It was dubbed the 'milkshake murder'. Nancy Kissel had drugged her senior Merrill Lynch-banker husband before bludgeoning him to death, even offering some of the brew to a neighbour.
Then she had bizarrely rolled the evidence - her husband's body - in a rug and left it in the couple's bedroom before calling workers to the storeroom to finally have it removed. After the trial, it emerged that she may have been planning to ship him back to the US with the rest of the family's possessions.
Then there was Kissel's defence - her husband, often stoned on cocaine, frequently drunk and angry, had allegedly brutalised her, raping her as well as regularly searching the internet for gay pornography. Still, Kissel had cried out in the court, claiming that, despite it all, she had loved her husband.

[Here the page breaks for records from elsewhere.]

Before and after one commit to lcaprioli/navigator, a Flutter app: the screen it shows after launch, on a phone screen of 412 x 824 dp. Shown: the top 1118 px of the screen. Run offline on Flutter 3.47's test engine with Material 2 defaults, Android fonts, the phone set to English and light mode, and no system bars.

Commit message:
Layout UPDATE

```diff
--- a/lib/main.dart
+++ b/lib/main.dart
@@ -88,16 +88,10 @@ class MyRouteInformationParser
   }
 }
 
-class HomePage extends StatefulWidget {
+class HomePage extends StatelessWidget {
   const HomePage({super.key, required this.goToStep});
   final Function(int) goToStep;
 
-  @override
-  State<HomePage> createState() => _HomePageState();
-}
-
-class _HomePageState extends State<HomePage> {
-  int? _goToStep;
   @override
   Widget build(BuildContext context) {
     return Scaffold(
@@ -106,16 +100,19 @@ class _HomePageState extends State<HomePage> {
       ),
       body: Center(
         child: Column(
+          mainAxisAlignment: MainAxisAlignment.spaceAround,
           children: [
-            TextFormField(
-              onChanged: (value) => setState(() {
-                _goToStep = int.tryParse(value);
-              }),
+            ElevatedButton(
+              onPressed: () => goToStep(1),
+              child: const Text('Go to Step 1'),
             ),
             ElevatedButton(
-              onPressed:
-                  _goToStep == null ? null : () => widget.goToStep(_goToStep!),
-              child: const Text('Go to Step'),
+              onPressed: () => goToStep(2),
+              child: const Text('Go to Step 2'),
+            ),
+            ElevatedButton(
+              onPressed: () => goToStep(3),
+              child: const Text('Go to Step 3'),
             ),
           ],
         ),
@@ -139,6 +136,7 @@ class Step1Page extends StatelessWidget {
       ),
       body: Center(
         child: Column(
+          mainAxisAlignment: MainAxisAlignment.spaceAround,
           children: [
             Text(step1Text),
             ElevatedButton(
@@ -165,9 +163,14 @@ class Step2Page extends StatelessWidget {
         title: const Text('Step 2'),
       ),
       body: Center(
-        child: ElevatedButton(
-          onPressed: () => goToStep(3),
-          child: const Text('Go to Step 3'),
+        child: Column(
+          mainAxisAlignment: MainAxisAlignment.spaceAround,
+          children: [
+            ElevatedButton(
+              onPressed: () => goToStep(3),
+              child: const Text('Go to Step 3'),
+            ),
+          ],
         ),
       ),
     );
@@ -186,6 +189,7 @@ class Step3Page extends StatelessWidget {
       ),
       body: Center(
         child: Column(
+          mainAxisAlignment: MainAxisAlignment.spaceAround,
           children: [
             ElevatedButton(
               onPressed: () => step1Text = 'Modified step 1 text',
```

And there was the lover, Michael Del Priore, a muscular TV repairman and notorious ladies' man whom Nancy Kissel allegedly fell for when she fled Sars with her three children for their Vermont holiday home.
The prosecution said Kissel killed her husband so she could avoid a messy divorce and run away with him. During the trial, the jury and court-watchers smelt death when the carpet that Kissel used to roll her husband in was brought to court. But with the crash of the judge's hammer on September 1 last year, a lurid chapter in Hong Kong's annals of crime was surely over.
Maybe Robert Kissel, 41, who had met his death after being beaten with an ornament in his Parkview apartment in Tai Tam in 2003, could rest in peace, knowing justice had been served. Maybe now the Kissel children, Elaine, 11, June, eight, and Reis, five, who at a tender age were forced to deal with a heinous crime, would find some solace in the US.
They were the heirs to a fortune worth up to US$18 million and surely stability beckoned after Judge Eve Preminger awarded guardianship to Jane Kissel Clayton, the banker's sister, who had given evidence at the trial of her sister-in-law.
'Very few people in life have undergone what I have undergone,' said Robert and Andrew Kissel's father, William, 77, from his Florida home at the time. 'To have lost one of my sons to a mad woman, and now Andrew. But I still have a wonderful daughter in Seattle. I just want to live long enough to see how this thing will turn out.'
William Kissel's sons appeared very different. While colleagues of Robert Kissel had only praise for a man they called a devoted family man who would be a struggle to hold at the bar for even a third beer, such was his devotion to children, Andrew Kissel appeared to be embroiled in trouble.
On the day he died, Andrew Kissel was looking down the barrel of a long prison sentence for fraud. There has been speculation in the US he either ended his own life or more bizarrely, organised his own murder via 'suicide by hitman', keeping the hands of creditors from his estate and allowing his two children to collect on a US$10 million life-insurance policy.
Now there is perhaps one final play before the saga is laid to rest. Nancy Kissel will appeal against the Court of First Instance ruling, challenging a number of rulings made during the trial, the summing up of the evidence and the directions given to the jury by the judge.
Her cell in the Tai Lam Centre for Women in Tuen Mun could almost be seen as a haven from the pall that has descended on a family which continues to make the news for all the wrong reasons.
Forensic psychologist GracyMary Leung, who now holds an honorary position at the University of Hong Kong but has worked with many prisoners in Britain, said while she could not comment on Nancy Kissel's experience in prison, there were stages that all those deprived of their liberty went through.
'When something traumatic like this [happens] - murder - it can shatter their mind for a long time, depending on the person's upbringing background and innate nature,' Dr Leung said. 'It goes back to having an angry temperament in your personality.'
With the prospect of an appeal against her conviction and the fact her children are now suing her, any anger is unlikely to abate soon.